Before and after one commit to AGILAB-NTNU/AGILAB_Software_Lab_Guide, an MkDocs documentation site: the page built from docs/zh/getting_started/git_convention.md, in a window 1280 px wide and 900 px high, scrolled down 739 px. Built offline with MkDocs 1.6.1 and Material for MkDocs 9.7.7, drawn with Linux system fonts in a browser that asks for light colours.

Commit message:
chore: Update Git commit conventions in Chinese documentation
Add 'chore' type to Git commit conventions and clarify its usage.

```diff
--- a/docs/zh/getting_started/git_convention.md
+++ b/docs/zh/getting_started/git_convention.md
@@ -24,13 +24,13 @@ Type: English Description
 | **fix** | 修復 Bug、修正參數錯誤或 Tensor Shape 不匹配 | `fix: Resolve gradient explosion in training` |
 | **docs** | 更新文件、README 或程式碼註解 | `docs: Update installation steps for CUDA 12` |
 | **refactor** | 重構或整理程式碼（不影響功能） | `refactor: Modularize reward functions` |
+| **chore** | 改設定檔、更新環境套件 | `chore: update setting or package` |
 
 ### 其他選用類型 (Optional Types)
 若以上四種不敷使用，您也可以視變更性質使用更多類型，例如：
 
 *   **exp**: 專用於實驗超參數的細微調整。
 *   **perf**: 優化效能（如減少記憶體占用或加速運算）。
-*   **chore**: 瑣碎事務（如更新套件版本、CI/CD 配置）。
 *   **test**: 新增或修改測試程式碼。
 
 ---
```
++++++++
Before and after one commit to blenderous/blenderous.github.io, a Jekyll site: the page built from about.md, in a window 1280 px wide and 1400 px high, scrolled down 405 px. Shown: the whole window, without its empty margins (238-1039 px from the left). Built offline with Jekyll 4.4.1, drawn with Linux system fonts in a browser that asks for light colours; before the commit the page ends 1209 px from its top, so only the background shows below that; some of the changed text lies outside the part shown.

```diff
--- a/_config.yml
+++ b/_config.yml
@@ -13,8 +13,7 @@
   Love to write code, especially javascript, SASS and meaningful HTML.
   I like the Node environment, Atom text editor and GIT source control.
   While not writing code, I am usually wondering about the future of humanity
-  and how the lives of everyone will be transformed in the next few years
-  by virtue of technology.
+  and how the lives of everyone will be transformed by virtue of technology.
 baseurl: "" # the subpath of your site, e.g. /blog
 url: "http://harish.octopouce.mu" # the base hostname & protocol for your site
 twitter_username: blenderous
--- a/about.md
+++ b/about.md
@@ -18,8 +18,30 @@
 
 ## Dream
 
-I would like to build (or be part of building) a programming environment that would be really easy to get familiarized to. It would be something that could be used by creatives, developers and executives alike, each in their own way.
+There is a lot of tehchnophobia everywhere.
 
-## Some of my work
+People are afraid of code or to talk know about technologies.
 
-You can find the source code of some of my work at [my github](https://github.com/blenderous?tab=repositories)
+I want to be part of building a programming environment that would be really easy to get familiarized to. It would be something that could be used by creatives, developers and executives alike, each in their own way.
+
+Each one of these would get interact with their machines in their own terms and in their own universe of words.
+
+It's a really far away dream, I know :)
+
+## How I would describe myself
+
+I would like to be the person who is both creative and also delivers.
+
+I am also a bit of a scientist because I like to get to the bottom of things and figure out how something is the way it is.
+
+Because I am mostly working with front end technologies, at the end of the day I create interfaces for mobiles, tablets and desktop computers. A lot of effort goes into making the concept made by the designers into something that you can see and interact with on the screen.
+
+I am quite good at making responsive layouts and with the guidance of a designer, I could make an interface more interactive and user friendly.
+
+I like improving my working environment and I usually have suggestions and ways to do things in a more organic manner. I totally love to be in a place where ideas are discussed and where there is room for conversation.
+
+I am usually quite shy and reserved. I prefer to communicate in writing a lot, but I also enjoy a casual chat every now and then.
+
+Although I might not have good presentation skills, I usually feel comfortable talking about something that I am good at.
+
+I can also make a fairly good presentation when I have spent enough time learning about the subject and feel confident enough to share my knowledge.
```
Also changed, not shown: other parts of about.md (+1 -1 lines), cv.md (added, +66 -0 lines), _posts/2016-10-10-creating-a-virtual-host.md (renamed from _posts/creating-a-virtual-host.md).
++++++++
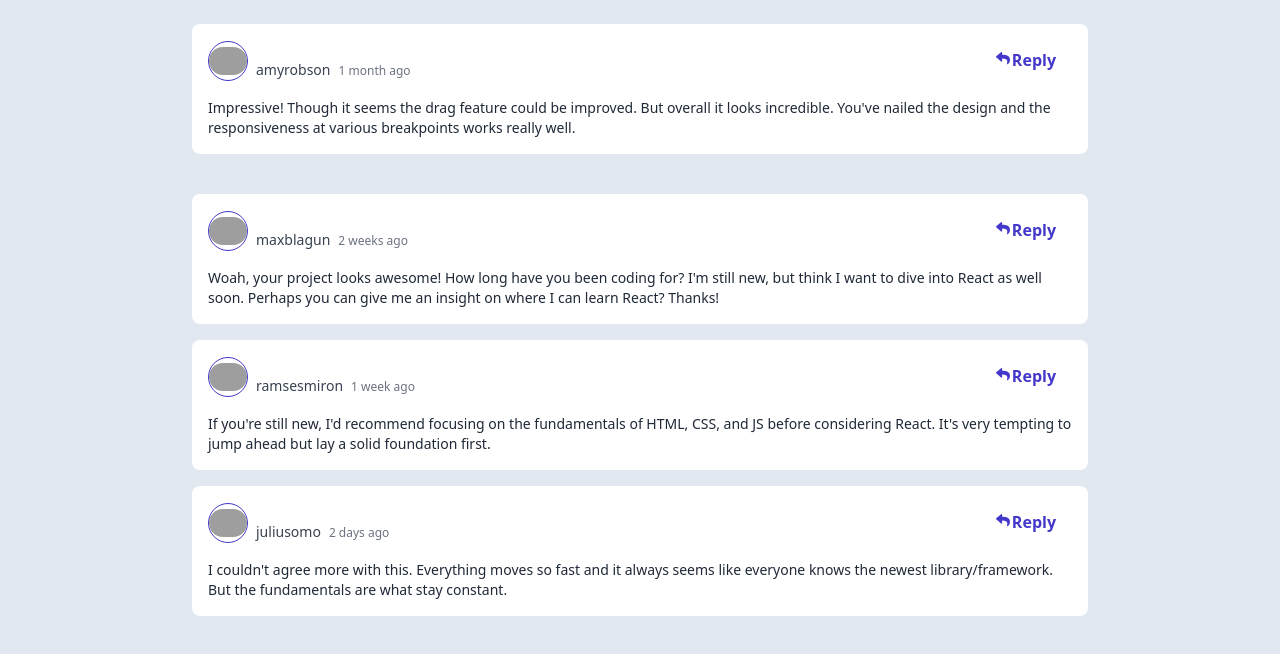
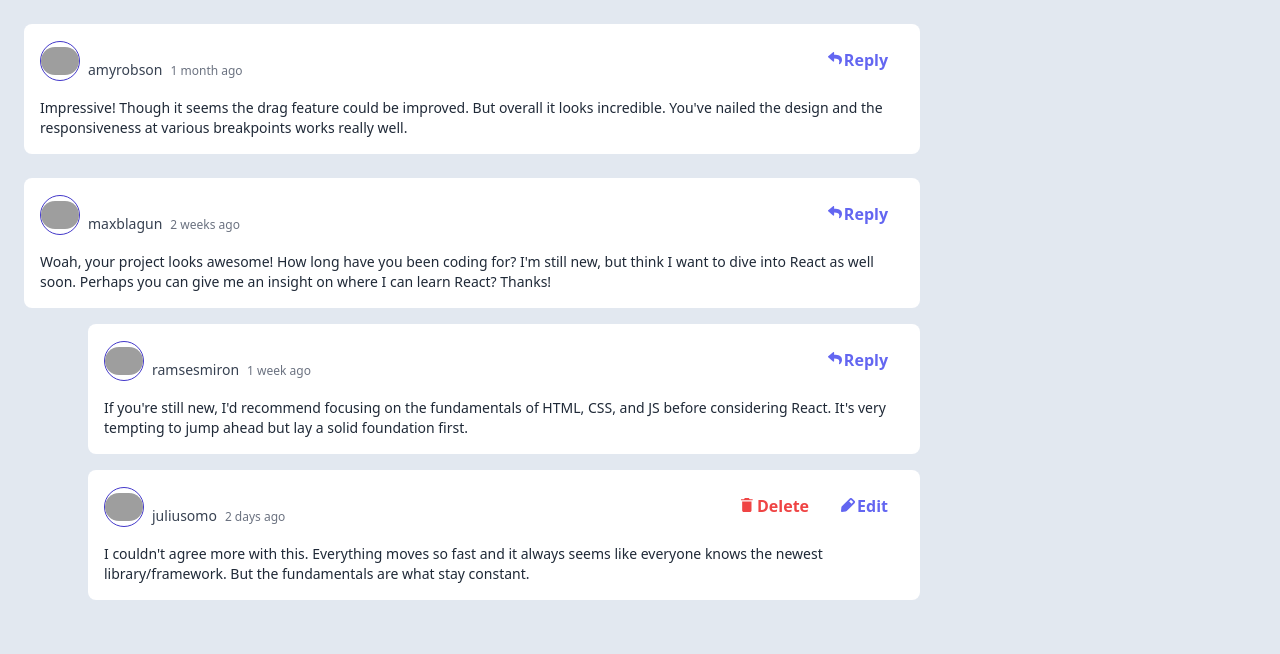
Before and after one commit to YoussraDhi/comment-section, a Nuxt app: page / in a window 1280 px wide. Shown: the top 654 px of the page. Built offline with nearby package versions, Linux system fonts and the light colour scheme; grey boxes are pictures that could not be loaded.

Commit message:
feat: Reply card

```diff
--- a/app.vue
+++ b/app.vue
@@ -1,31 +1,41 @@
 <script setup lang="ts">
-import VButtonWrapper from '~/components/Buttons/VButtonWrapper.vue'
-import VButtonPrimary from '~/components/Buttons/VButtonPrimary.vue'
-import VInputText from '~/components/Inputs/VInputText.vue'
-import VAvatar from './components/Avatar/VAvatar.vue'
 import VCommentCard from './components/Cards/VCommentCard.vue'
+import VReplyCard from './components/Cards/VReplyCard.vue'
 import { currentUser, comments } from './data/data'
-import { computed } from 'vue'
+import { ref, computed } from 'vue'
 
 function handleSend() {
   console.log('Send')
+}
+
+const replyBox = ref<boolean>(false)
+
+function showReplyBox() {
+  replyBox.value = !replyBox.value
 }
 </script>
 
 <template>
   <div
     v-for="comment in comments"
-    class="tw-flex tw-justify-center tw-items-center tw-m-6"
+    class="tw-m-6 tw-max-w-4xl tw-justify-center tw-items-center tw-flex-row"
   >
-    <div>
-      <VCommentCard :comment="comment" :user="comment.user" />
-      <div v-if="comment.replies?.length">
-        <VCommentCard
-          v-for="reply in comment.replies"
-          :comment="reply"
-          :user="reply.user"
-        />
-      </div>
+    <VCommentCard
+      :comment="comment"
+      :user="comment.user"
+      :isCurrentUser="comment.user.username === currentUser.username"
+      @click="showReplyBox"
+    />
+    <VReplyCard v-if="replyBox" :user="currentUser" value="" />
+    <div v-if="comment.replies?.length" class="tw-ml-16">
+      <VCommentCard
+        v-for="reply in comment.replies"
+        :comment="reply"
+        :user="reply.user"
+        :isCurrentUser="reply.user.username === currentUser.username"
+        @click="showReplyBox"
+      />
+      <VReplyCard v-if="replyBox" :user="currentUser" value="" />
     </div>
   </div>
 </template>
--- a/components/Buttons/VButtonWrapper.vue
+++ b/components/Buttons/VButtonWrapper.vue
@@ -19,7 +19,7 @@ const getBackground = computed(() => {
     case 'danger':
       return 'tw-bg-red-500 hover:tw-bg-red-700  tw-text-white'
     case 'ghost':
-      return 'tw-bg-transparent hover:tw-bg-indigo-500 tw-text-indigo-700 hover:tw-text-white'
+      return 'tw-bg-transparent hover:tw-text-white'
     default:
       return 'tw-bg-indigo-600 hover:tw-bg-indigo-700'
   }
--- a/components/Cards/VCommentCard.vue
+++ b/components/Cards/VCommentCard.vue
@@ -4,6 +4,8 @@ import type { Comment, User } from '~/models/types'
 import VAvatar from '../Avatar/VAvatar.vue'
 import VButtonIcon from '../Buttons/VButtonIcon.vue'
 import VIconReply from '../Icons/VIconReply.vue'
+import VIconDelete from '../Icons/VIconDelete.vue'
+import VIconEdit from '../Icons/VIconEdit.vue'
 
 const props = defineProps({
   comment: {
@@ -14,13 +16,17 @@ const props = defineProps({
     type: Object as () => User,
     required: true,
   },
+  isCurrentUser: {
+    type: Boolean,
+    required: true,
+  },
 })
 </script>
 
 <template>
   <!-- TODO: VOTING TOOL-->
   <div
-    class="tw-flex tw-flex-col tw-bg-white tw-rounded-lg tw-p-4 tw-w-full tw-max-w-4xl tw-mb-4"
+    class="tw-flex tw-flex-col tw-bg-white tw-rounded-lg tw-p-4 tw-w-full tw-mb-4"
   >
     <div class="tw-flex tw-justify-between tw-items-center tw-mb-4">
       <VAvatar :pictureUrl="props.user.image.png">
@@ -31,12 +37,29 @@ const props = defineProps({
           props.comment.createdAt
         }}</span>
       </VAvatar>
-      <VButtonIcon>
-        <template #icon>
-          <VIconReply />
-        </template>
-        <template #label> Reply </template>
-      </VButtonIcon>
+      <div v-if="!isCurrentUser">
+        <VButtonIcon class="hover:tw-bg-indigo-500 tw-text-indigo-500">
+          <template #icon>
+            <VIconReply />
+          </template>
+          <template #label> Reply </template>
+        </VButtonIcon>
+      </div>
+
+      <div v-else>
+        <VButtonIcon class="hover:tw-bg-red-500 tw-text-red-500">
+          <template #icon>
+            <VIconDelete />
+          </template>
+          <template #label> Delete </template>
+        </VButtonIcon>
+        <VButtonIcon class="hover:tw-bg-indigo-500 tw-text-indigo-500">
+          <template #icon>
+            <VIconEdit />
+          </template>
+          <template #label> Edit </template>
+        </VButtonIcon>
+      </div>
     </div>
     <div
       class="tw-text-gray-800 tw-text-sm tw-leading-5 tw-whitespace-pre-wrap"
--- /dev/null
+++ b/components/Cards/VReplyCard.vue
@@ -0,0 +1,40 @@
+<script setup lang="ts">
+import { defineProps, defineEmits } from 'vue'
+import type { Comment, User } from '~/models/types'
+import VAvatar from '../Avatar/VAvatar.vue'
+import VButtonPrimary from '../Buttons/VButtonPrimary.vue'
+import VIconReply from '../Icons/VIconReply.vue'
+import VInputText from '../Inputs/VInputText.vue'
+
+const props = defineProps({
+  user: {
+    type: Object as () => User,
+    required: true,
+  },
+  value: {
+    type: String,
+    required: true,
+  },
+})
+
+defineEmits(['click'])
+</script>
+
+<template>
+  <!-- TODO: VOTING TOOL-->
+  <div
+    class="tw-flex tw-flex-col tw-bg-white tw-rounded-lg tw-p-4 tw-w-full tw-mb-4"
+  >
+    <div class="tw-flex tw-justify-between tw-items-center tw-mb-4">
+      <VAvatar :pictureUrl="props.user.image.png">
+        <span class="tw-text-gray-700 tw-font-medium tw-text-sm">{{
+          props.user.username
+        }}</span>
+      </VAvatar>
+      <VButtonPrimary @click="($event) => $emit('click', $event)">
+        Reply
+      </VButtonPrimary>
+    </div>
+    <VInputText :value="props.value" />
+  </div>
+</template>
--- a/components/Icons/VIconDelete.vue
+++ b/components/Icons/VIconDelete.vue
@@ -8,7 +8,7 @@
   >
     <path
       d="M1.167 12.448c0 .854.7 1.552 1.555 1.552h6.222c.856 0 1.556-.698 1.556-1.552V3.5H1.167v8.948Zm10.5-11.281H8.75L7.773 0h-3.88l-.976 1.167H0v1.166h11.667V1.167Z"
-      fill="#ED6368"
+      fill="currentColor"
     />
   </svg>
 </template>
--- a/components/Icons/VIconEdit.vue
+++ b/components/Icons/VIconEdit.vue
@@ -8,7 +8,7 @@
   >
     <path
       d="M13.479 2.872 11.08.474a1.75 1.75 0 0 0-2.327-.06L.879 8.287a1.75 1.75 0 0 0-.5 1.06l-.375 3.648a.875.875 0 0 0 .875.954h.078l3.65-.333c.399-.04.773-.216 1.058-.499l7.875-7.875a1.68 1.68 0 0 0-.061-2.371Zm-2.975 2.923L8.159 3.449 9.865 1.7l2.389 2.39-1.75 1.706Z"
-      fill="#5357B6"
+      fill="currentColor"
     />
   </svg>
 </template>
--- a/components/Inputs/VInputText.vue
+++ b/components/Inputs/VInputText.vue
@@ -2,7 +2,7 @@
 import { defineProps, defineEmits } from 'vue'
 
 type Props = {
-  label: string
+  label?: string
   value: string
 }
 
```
++++++++
▶ Task prompt: The required output is each line of the entries that contains the word "flex".

▶ Task response:
-    class="tw-flex tw-justify-center tw-items-center tw-m-6"
+    class="tw-m-6 tw-max-w-4xl tw-justify-center tw-items-center tw-flex-row"
-    class="tw-flex tw-flex-col tw-bg-white tw-rounded-lg tw-p-4 tw-w-full tw-max-w-4xl tw-mb-4"
+    class="tw-flex tw-flex-col tw-bg-white tw-rounded-lg tw-p-4 tw-w-full tw-mb-4"
     <div class="tw-flex tw-justify-between tw-items-center tw-mb-4">
+    class="tw-flex tw-flex-col tw-bg-white tw-rounded-lg tw-p-4 tw-w-full tw-mb-4"
+    <div class="tw-flex tw-justify-between tw-items-center tw-mb-4">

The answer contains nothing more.